■ Directions for this task:
Work out how many lines below contain "padding". Provide only the figure.

■ Data supplied:
━━━━━━
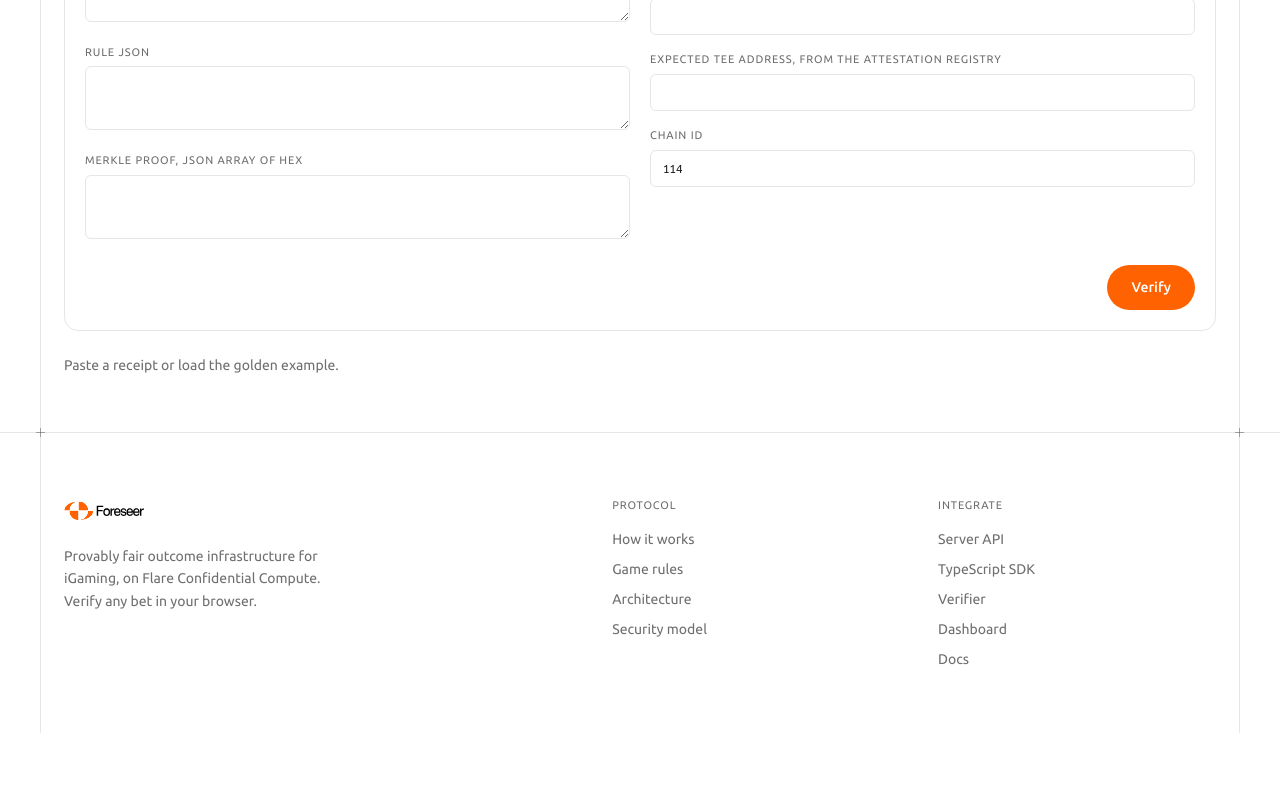
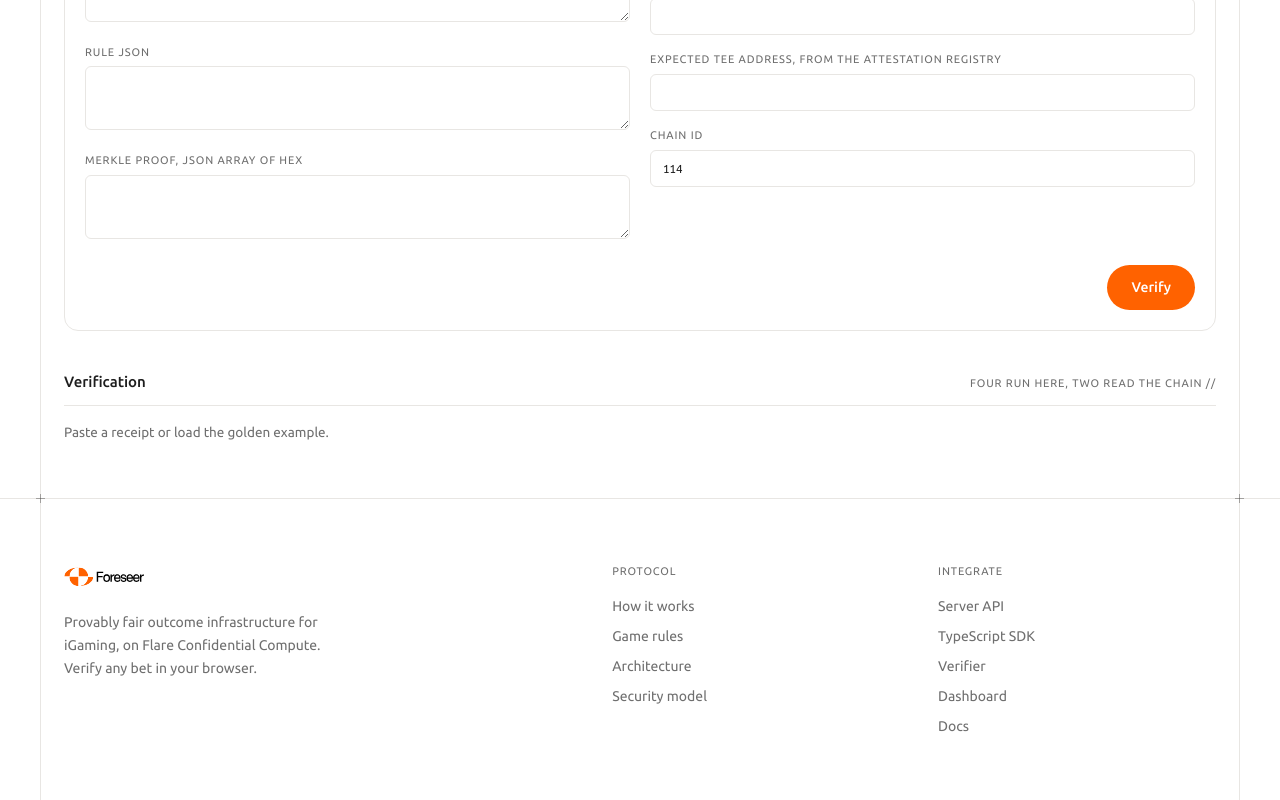
Before and after one commit to oynozan/foreseer, a Next.js app in the folder web/: page /verify in a window 1280 px wide. Shown: the part 603-1403 px from the top of the page. Before the commit the page ends 1336 px from the top, so only its background shows below. Built offline with nearby package versions, Linux system fonts and the light colour scheme; a web font is replaced by a local one.

Commit message:
style: verifier results in the hairline lattice

```diff
--- a/web/app/globals.css
+++ b/web/app/globals.css
@@ -204,70 +204,81 @@ body {
 
 /* verifier widget result rows, injected as raw html */
 .check {
-    padding: 12px 14px;
-    border: 1px solid var(--color-line);
-    border-radius: 10px;
-    margin: 10px 0;
-    background: #fff;
-    font-size: 14px;
+    display: flex;
+    align-items: baseline;
+    gap: 10px;
+    padding: 11px 0;
+    font-size: 13.5px;
+    color: var(--color-ink);
+}
+
+.check + .check {
+    border-top: 1px solid var(--color-line);
 }
 
 .check small {
-    display: block;
+    margin-left: auto;
+    max-width: 45%;
+    padding-left: 16px;
+    overflow: hidden;
+    text-overflow: ellipsis;
+    white-space: nowrap;
+    font-family: var(--font-mono);
+    font-size: 12px;
+    letter-spacing: 0.04em;
     color: var(--color-muted);
-    font-size: 13px;
 }
 
 .check .dot {
-    margin-right: 6px;
-}
-
-.check.green {
-    background: var(--color-mint);
-    border-color: var(--color-mint);
-    color: var(--color-mint-ink);
-}
-
-.check.green small {
-    color: var(--color-mint-ink);
+    font-size: 10px;
+    line-height: 1;
+    color: var(--color-muted);
 }
 
 .check.green .dot {
-    color: #16a34a;
-}
-
-.check.red {
-    background: #fee4e2;
-    border-color: #fee4e2;
-    color: #7a271a;
-}
-
-.check.red small {
-    color: #7a271a;
+    color: #15803d;
 }
 
 .check.red .dot {
     color: var(--color-red);
 }
 
-.check.chain {
-    background: var(--color-primary-soft);
-    border-color: var(--color-primary-soft);
-    color: var(--color-ink);
-}
-
 .check.chain .dot {
     color: var(--color-primary);
 }
 
-.verdict {
-    font-weight: 600;
-    font-size: 17px;
-    margin: 16px 0 4px;
+/* on a phone the detail gets its own line instead of a stub */
+@media (max-width: 639px) {
+    .check {
+        flex-wrap: wrap;
+        padding: 12px 0;
+    }
+
+    .check small {
+        flex-basis: calc(100% - 20px);
+        margin-left: 20px;
+        max-width: none;
+        padding-left: 0;
+        overflow: visible;
+        overflow-wrap: anywhere;
+        white-space: normal;
+    }
 }
 
-.verdict.green {
-    color: #15803d;
+#results > p:not([class]) {
+    padding-top: 16px;
+    font-size: 13.5px;
+    color: var(--color-muted);
+}
+
+.verdict {
+    margin-top: 18px;
+    padding-top: 14px;
+    border-top: 1px solid var(--color-line);
+    font-size: 13px;
+    font-weight: 500;
+    line-height: 1.7;
+    color: var(--color-ink);
 }
 
 .verdict.red {
--- a/web/app/verify/page.tsx
+++ b/web/app/verify/page.tsx
@@ -100,8 +100,16 @@ export default function VerifyPage() {
                             </button>
                         </div>
                     </div>
-                    <div id="results" className="pb-8 pt-6">
-                        <p className="text-[14px] text-muted">Paste a receipt or load the golden example.</p>
+                    <div className="pt-10 pb-8">
+                        <div className="flex items-baseline justify-between gap-4 border-b border-line pb-3">
+                            <h2 className="text-[15px] font-medium">Verification</h2>
+                            <span className="tech text-[11px] text-muted" aria-hidden="true">
+                                four run here, two read the chain //
+                            </span>
+                        </div>
+                        <div id="results">
+                            <p>Paste a receipt or load the golden example.</p>
+                        </div>
                     </div>
                 </Band>
             </main>
```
━━━━━━
■ Solution:
7